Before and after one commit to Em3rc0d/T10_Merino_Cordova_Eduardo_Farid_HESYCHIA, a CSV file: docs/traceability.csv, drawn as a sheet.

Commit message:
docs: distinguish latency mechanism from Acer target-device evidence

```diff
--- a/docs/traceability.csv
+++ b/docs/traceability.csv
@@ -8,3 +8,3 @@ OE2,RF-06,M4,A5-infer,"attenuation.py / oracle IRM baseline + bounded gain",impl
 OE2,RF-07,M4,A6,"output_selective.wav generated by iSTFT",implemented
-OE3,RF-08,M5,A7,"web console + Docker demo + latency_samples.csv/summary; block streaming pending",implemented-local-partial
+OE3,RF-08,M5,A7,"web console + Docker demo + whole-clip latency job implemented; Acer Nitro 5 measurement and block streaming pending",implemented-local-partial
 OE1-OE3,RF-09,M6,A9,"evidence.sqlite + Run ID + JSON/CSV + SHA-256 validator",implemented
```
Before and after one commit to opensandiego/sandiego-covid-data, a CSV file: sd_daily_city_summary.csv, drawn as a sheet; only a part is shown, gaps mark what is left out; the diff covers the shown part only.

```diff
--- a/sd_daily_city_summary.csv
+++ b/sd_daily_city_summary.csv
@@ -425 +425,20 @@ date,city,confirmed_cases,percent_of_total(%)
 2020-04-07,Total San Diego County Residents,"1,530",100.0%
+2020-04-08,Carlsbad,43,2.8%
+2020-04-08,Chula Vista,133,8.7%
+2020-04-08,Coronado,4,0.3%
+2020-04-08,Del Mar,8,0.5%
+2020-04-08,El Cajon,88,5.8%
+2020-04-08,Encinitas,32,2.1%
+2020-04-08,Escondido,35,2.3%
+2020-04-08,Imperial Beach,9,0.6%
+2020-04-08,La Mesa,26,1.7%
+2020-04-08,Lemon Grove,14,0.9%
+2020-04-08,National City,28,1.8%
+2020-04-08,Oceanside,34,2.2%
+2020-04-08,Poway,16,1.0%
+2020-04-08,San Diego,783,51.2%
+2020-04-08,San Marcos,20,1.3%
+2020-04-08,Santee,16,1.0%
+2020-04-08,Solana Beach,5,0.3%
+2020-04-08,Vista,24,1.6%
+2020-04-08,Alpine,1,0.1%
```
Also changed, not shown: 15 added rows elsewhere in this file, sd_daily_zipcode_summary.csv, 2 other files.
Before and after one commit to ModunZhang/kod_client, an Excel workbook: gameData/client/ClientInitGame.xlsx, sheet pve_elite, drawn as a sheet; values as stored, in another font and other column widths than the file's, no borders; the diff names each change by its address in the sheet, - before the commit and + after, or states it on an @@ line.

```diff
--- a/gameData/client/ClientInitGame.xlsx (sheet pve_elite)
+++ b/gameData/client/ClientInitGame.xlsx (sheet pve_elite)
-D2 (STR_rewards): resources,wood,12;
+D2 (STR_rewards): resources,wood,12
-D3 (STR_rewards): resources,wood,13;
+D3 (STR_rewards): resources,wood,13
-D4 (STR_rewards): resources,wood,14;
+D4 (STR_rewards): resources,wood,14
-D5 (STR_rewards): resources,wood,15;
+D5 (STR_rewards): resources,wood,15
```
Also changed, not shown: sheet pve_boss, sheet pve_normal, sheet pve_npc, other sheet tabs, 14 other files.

Work order:
Which lines in the records above contain the word "docs"? Copy each one.

Answer for the task:
Before and after one commit to Em3rc0d/T10_Merino_Cordova_Eduardo_Farid_HESYCHIA, a CSV file: docs/traceability.csv, drawn as a sheet.
docs: distinguish latency mechanism from Acer target-device evidence
--- a/docs/traceability.csv
+++ b/docs/traceability.csv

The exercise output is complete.